More recently in our evolutionary history (but still a long time ago), people told each other stories. Language and the imagination worked together, as they do today, to generate simulated experiences in our heads upon hearing stories. We didn't have to wander into that valley to know that there were hostile people there -- we could just listen to someone tell us about those experiences.

Several experiments have shown that we tend to believe what we hear unless specifically told that we are hearing a falsehood, and this makes sense if we accept that the original function of storytelling was to communicate important information about the world. As a result, when we read a work of fiction, the death of a character can make us cry, or a situation can make us laugh because most of our brains think it's real. Just as when we watch a horror movie, we need to keep telling ourselves "it's just a movie," but we can't help but feel scared anyway. We are of two minds -- the older part that believes what it sees, and the newer part that can distinguish media from reality.

So why does anything, be it real or fictional, makes us laugh?

Laughter is normally associated with humor, but most instances of laughter occur in situations where absolutely nothing is funny at all. We don't even notice it, but the careful study of laughter (done by "gelotologists") reveals that laughter most often occurs in pointedly unfunny situations such as when people run into friends they haven't seen in a while.
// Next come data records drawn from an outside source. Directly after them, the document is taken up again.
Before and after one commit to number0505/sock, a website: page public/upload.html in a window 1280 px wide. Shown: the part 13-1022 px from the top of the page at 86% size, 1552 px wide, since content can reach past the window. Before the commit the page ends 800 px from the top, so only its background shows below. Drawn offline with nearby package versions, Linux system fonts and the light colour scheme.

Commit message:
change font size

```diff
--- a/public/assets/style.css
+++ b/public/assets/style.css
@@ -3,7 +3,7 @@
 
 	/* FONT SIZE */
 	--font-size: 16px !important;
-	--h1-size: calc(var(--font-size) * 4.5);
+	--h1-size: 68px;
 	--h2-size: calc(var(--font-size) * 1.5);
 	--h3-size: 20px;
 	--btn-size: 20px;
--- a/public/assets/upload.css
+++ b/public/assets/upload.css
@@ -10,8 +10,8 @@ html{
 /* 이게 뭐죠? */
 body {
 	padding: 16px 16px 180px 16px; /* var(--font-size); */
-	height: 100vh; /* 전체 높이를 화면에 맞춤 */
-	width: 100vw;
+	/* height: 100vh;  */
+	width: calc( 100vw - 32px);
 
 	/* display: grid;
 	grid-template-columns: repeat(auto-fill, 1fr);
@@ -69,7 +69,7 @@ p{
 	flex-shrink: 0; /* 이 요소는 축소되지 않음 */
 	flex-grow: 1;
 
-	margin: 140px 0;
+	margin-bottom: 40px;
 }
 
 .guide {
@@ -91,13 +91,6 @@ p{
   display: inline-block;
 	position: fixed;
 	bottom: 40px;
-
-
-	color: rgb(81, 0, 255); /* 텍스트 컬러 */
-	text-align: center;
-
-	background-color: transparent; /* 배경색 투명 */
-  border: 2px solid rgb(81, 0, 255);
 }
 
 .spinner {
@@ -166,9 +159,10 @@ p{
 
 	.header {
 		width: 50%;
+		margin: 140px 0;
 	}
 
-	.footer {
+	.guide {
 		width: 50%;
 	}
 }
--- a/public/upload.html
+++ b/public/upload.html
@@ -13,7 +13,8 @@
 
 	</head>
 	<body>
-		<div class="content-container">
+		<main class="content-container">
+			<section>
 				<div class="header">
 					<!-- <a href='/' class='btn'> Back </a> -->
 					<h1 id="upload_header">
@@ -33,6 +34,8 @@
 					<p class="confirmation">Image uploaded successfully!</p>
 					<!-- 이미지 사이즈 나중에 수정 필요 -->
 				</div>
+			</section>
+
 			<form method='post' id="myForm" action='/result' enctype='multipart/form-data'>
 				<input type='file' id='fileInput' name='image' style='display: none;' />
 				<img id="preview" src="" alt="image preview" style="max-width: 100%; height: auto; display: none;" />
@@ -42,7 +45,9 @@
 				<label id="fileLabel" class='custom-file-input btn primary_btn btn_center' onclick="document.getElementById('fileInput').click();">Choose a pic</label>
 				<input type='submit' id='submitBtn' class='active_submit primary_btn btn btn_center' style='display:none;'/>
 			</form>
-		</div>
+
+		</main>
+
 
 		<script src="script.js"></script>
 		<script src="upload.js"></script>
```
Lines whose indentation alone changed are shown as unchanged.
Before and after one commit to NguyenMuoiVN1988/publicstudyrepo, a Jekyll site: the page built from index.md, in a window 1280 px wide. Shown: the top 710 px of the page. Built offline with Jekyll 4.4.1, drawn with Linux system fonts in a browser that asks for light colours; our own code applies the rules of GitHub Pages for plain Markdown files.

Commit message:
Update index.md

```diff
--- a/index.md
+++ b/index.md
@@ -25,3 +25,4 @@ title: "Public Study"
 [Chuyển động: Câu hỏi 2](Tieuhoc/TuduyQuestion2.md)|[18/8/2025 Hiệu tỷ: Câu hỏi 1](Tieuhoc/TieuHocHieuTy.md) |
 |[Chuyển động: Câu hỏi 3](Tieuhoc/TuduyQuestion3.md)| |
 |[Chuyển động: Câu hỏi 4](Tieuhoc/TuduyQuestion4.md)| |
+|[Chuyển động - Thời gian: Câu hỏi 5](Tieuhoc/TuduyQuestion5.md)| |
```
And nobody thinks being tickled is actually funny, but it makes us laugh nevertheless.

So how can we understand laughter, when it appears in such varied contexts as being tickled, seeing an old friend, or watching "Borat"? The best theory we have is that laughter occurs in the wake of experiencing a "benign violation," which means that we laugh when we experience something that is initially frightening or unexpected, but turns out to be safe.

Humor can cause laughter, and though different scholars have different ideas of what makes something funny, everyone agrees that surprise, or a violation of what is expected, is a necessary component. In fact, one scientist managed to get laughs out of people in the lab just by having them lift little buckets -- when the weight was lighter or heavier than they expected them to be, people laughed. Funny!

Tickling, for instance, happens when someone is touching vulnerable parts of your body but is not actually hurting you. People often laugh on roller coasters, because they are getting the thrill of danger in an environment they know, at some level, is safe.

Why would we evolve the laughter behavior? Laughter might be caused by a feeling, but it also has a visible and auditory component. Just as the basic emotions have facial expressions for the benefit of other people, so too laughter can be heard by other people -- and it can even be contagious. This indicates that it also serves a communicative function, perhaps telling others that in spite of appearances, we're actually safe. And it's not just humans. Even rats have supersonic "laughs" when tickled that humans cannot hear, and some scientists think that other primates have analogs to human laughter, suggesting that laughter evolved long ago, before these species differentiated.

The fact that we feel emotions when we watch films shows that we can't help but perceive human characters when all we're looking at is light from a screen. The old parts of our minds think it's real. What's more amazing is that we can get the same effect from the printed word. Fictional stories, encoded in language, can transport us over time, space, and into different people's heads.

Why do we laugh just by looking at some ink on a page? Because in our imaginations we recreate the story, parts of us think it's real, and we react to benign violations just like we do in real life. You can read a frightening story, or an adventure story, from the safety of your living room: it's the pleasure of something that feels scary but is actually safe.

Now there's a reason to laugh with joy.

Jim Davies is an associate professor at Carleton University and the author of Riveted: The Science of Why Jokes Make Us Laugh, Movies Make Us Cry, and Religion Makes Us Feel One with the Universe (Palgrave Macmillan, $27.00). He is the director of the Science of Imagination Laboratory.